For an individual with cancer, it can be difficult to know if a clinical trial is the right treatment option. It is a myth that clinical trials are only for people who have advanced cancer that is not responding to treatment. Here is some basic information about clinical trials.

What are clinical trials?

Clinical trials are research studies that involve people and help doctors to find ways to improve treatments and the quality of life for cancer patients. Some clinical trials are done to treat cancer, some for prevention of cancer, others to find ways to manage symptoms of cancer and side effects from cancer treatments.

By the time a clinical trial reaches a patient in the clinic, it has gone through steps in order to ensure that the drugs being used are safe and effective. Scientists, or researchers, work in a lab for many years to understand how drugs affect cancer cells before these drugs are ever used to treat people.

Every clinical trial has a person in charge. This is usually a doctor who is called the principal investigator. Research nurses and other individuals are also involved in the trial to ensure that the trial is being run appropriately.

If a clinical trial is discussed with you or your loved one, this conversation should include information on why the trial is being done, who can join the trial, what drugs are being used, how often treatment is given, what side effects can occur, what medical tests will be done and how often, the type of information that will collected from the trial and what this information will be used for.

What are the phases of clinical trials?

Phase I clinical trials are used to show that people can safely use a new drug or treatment. In phase I clinical trials, the dose of the drug being studied is slowly increased with the goal of finding the dose that works best without causing severe side effects. People who join phase I clinical trials are often the first to get a new therapy or combination of therapies.

Phase II clinical trials give information about a treatment’s safety and how well it works. Before a treatment can move into the next phase of a clinical trial, the phase II clinical trial needs to show that the treatment is as safe as standard treatment.

Phase III clinical trials compare the new treatment that has shown to be effective in a phase II trial with the standard of care for that particular type of cancer. Patients are randomized to one of the treatments. These trials include a large number of patients and take years to finish.

Why are clinical trials important?

Clinical trials help doctors find new and better cancer treatments that can help patients live longer. They help doctors better understand side effects from treatment and how to prevent and manage them. They help improve quality of life for cancer patients. People are living longer, better lives because of clinical trials.

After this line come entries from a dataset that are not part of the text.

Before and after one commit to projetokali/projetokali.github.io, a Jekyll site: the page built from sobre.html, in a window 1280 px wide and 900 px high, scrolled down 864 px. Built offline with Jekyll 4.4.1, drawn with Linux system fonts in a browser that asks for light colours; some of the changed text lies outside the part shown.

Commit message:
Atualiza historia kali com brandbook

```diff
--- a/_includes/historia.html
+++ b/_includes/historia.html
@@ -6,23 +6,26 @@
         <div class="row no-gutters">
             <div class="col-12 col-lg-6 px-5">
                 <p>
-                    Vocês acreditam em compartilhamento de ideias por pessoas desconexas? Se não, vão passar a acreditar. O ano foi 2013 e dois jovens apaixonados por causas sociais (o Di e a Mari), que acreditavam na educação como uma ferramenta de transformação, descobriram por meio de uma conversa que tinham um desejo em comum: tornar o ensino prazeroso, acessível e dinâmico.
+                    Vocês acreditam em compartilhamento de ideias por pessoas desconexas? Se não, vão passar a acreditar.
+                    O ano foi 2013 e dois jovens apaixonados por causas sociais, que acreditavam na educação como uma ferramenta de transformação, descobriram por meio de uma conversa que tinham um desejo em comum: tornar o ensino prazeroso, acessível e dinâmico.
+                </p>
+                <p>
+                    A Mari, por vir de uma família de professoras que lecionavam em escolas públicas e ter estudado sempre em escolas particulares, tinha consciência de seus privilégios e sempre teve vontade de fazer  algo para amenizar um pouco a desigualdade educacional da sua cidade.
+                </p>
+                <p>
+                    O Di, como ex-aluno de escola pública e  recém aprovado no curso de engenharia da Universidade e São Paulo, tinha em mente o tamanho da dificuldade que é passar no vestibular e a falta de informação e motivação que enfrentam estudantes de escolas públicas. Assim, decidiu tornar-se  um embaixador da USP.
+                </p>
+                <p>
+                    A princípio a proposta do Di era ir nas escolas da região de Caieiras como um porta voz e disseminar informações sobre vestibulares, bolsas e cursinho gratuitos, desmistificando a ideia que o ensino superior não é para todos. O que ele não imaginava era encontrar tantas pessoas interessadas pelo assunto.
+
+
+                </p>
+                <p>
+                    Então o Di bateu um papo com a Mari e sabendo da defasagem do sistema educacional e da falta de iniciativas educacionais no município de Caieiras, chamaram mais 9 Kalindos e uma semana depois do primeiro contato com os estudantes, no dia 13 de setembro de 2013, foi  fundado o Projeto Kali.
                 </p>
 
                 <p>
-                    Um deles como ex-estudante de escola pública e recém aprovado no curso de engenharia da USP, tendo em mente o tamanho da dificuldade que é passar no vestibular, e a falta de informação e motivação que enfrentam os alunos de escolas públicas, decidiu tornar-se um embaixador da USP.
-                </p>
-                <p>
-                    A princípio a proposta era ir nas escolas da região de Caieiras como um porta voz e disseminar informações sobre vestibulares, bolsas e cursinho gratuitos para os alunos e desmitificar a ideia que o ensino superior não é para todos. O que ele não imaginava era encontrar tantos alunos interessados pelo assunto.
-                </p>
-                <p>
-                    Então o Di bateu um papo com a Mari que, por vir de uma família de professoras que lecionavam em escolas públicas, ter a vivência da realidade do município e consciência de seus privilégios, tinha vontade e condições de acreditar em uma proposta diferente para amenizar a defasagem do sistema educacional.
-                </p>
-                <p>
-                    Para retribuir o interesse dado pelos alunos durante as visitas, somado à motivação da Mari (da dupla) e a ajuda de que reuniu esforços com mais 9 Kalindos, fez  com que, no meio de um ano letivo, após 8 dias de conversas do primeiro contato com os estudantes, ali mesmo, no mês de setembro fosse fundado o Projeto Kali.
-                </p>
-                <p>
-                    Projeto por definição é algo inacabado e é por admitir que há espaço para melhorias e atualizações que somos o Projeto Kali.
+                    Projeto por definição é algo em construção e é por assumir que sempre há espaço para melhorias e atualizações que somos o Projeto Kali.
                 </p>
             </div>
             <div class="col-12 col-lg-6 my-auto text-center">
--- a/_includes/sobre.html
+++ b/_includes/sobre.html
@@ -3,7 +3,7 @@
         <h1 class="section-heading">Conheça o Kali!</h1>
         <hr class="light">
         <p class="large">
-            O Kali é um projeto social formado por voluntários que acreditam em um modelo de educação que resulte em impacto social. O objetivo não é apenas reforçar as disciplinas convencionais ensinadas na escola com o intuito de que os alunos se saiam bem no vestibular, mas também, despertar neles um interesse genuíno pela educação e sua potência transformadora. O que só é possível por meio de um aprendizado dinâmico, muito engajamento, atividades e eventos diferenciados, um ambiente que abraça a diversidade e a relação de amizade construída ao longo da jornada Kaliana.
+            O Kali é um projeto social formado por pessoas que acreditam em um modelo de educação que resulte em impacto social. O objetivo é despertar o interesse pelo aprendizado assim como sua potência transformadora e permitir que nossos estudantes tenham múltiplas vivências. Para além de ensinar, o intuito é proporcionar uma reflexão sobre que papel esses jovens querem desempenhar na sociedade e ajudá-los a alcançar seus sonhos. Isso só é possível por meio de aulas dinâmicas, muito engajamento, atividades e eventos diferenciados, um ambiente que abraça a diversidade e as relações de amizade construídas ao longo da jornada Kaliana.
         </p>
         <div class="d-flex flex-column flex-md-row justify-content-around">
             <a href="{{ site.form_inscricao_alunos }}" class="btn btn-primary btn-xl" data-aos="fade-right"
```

(From Mission Health Blog; Mission Health has served Western NC since 1885)